* [Description of the task]:
Your answer must be a single number: how many lines in the records include the word "windows".

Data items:
□ □ □ □ □

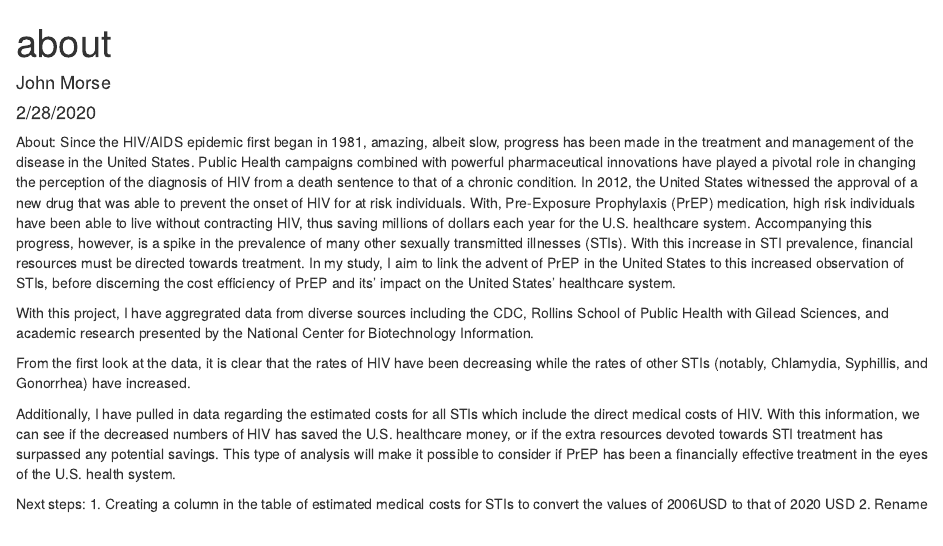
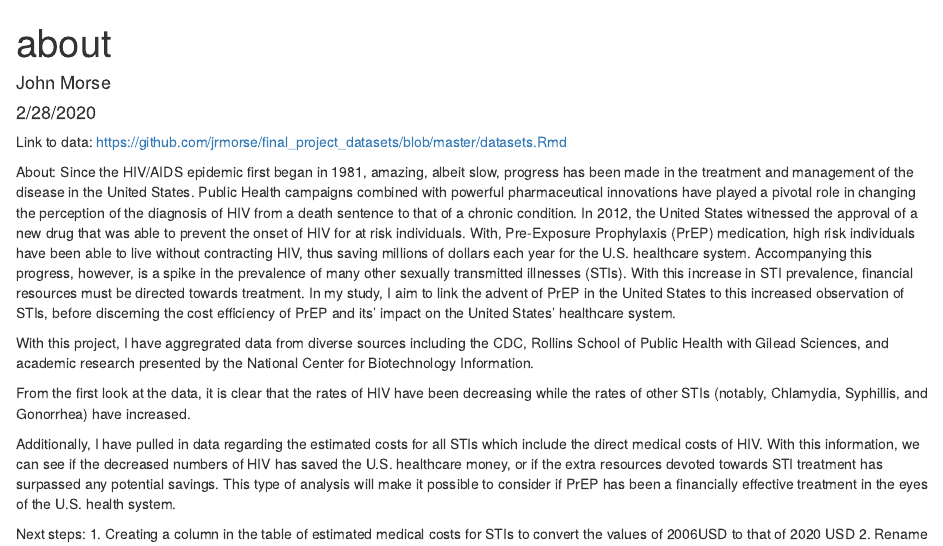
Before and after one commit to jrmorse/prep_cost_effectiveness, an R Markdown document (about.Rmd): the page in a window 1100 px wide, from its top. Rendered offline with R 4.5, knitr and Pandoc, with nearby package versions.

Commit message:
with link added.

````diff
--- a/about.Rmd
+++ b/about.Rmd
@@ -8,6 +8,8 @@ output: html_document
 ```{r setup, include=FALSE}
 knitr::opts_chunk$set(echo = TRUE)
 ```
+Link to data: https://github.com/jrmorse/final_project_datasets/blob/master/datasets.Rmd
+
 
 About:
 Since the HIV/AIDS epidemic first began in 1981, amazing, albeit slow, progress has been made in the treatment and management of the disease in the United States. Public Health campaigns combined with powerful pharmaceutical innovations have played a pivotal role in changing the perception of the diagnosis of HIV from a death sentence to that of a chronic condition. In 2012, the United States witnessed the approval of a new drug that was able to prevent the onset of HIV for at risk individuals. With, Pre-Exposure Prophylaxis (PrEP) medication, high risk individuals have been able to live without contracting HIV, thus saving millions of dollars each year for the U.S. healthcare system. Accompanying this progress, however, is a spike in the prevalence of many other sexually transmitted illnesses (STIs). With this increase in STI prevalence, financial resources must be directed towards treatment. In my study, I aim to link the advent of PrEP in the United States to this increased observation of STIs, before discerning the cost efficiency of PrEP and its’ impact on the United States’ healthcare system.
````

□ □ □ □ □

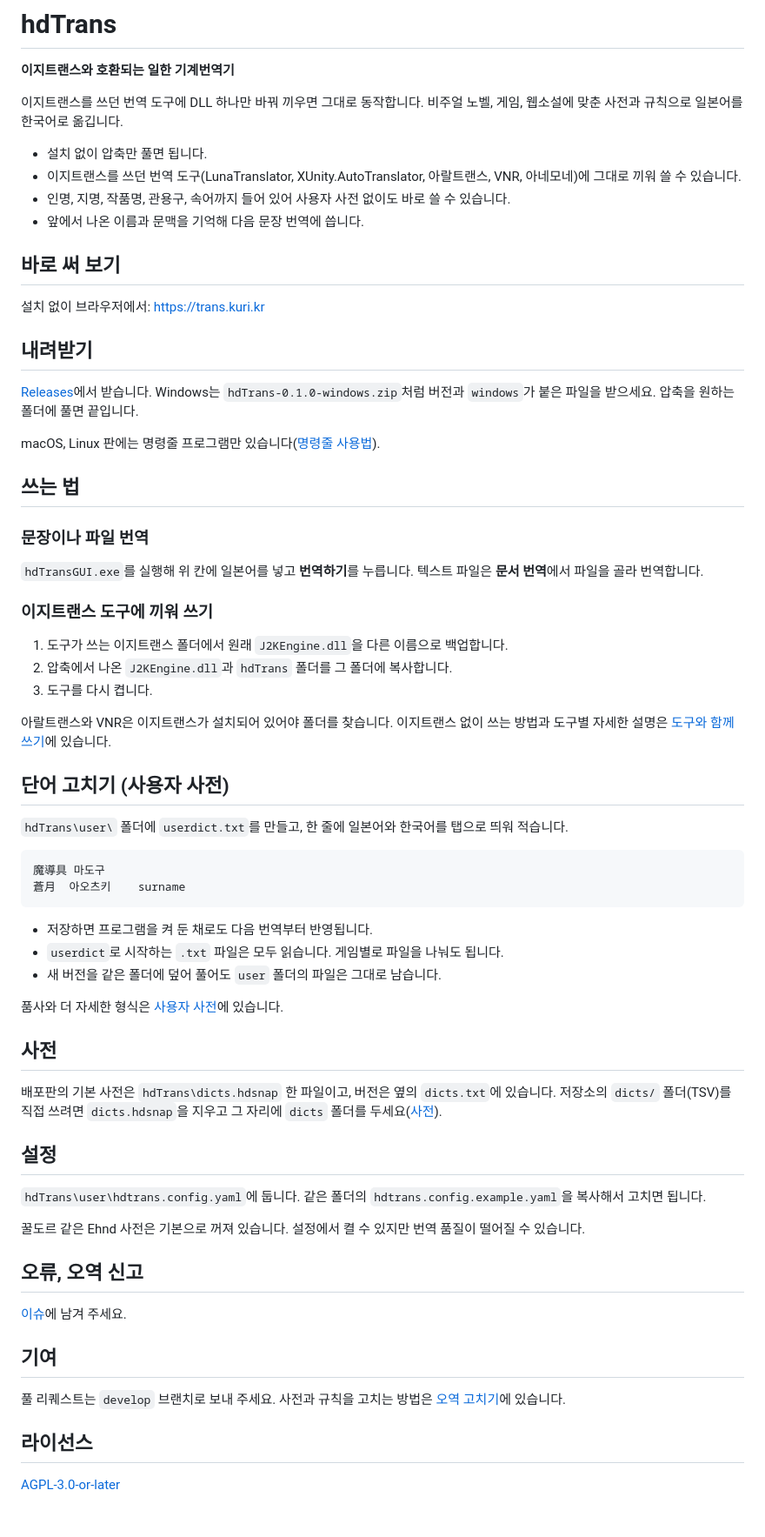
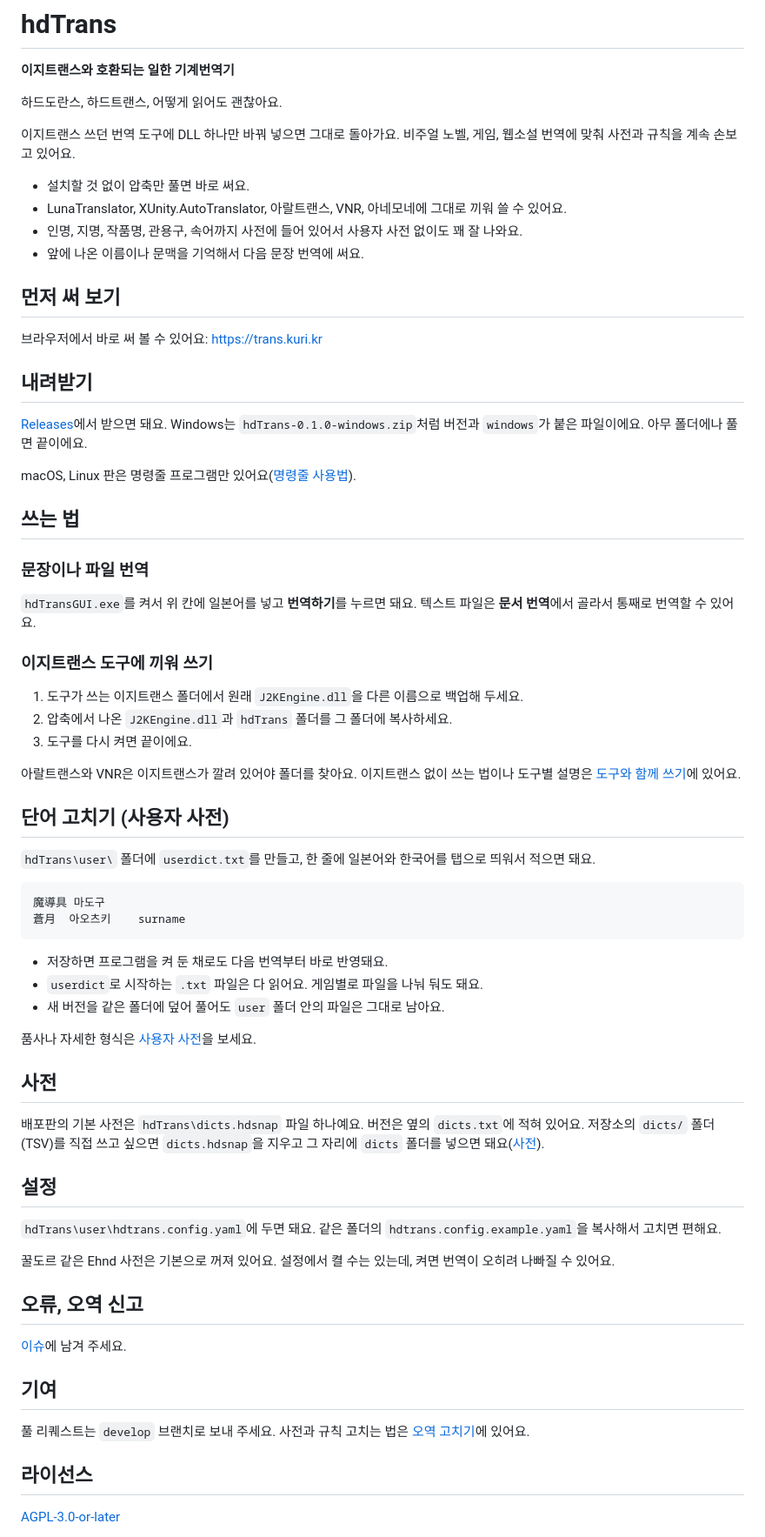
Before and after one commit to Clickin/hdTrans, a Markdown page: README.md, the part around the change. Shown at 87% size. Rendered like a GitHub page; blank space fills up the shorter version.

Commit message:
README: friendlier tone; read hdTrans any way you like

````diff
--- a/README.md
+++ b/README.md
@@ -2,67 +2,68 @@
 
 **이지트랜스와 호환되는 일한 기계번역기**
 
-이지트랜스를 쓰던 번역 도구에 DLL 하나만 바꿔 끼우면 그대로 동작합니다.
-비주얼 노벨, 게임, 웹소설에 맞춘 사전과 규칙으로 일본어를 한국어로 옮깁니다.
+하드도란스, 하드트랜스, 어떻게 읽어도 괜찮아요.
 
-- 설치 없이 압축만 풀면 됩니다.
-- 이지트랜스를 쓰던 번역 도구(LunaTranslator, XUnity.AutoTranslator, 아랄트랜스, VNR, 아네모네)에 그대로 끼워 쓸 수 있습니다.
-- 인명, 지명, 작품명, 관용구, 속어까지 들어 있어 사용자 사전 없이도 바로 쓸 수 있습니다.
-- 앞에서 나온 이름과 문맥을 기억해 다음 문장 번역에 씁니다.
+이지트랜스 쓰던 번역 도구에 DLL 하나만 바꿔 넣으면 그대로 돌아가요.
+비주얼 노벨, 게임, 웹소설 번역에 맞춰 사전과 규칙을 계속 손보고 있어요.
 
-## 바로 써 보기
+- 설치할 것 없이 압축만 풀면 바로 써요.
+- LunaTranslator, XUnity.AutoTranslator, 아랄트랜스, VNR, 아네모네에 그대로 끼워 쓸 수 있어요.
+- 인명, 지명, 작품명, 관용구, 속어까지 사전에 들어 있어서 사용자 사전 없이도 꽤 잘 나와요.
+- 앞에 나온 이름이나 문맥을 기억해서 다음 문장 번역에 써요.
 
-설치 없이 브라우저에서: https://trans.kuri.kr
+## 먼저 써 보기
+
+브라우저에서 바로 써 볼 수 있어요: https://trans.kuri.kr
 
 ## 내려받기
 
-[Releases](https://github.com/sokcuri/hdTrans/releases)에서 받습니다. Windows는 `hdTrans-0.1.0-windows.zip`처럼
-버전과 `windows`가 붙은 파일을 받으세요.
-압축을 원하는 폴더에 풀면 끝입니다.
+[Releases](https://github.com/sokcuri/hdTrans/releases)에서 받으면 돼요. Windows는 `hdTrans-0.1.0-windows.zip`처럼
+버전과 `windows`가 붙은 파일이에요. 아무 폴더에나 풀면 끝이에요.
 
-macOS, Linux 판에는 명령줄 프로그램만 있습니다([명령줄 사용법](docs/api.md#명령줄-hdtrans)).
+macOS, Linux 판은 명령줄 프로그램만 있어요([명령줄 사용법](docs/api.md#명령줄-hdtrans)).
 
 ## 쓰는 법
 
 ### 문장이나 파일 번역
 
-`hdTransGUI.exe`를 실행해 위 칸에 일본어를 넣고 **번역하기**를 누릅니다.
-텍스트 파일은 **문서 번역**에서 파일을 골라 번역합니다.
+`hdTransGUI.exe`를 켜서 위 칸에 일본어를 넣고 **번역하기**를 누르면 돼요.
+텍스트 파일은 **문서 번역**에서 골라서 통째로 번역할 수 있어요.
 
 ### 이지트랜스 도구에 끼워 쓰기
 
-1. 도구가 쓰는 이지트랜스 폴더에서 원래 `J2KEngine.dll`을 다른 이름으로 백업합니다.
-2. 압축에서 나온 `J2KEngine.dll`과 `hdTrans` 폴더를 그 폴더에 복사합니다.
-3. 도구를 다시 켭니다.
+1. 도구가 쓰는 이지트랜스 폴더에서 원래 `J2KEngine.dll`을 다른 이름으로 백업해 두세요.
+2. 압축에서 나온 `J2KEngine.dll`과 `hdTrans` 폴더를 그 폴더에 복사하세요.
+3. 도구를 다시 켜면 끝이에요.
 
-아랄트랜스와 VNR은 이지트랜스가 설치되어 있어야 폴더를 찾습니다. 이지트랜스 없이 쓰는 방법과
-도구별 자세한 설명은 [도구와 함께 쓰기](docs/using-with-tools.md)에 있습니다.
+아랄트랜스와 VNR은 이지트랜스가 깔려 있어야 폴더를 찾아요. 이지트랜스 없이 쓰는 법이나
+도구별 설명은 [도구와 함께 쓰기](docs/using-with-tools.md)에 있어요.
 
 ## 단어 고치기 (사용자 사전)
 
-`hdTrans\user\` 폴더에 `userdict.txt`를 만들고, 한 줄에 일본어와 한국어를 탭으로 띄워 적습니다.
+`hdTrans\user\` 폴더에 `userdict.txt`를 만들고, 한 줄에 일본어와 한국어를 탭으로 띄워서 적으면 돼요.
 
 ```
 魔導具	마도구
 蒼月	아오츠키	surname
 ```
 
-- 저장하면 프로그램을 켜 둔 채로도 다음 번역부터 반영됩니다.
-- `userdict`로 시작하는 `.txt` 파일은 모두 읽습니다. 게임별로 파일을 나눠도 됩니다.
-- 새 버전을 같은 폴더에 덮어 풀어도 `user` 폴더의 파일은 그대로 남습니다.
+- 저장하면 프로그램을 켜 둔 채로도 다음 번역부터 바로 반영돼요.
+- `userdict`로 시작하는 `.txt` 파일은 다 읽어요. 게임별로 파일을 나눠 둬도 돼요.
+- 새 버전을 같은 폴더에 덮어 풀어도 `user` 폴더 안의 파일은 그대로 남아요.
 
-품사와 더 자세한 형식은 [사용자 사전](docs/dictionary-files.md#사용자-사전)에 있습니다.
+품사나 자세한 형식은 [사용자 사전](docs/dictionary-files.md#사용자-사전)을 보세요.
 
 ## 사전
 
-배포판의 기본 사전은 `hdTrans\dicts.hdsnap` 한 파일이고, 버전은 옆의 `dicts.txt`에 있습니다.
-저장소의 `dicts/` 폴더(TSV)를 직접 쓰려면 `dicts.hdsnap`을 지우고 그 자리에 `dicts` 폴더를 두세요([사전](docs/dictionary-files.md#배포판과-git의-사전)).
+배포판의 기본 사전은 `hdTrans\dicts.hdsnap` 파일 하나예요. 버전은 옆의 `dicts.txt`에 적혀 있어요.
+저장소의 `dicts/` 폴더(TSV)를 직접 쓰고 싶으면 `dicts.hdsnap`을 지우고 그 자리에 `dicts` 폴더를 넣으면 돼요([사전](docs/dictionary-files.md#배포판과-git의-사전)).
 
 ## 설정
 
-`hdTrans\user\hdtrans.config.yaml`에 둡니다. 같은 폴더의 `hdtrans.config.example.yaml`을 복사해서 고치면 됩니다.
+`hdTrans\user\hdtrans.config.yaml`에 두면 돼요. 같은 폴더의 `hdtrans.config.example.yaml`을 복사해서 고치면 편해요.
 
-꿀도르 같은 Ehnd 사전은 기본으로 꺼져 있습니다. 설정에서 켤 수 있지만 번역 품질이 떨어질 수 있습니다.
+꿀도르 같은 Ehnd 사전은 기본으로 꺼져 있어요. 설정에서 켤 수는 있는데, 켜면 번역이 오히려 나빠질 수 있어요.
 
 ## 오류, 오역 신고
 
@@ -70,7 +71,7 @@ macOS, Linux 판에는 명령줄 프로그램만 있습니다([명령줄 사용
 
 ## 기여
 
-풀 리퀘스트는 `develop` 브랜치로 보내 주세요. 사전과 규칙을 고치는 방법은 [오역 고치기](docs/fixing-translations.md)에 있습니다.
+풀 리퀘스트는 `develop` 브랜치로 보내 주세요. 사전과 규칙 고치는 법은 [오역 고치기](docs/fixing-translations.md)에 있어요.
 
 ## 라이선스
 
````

□ □ □ □ □

* [Solution for this problem]:
4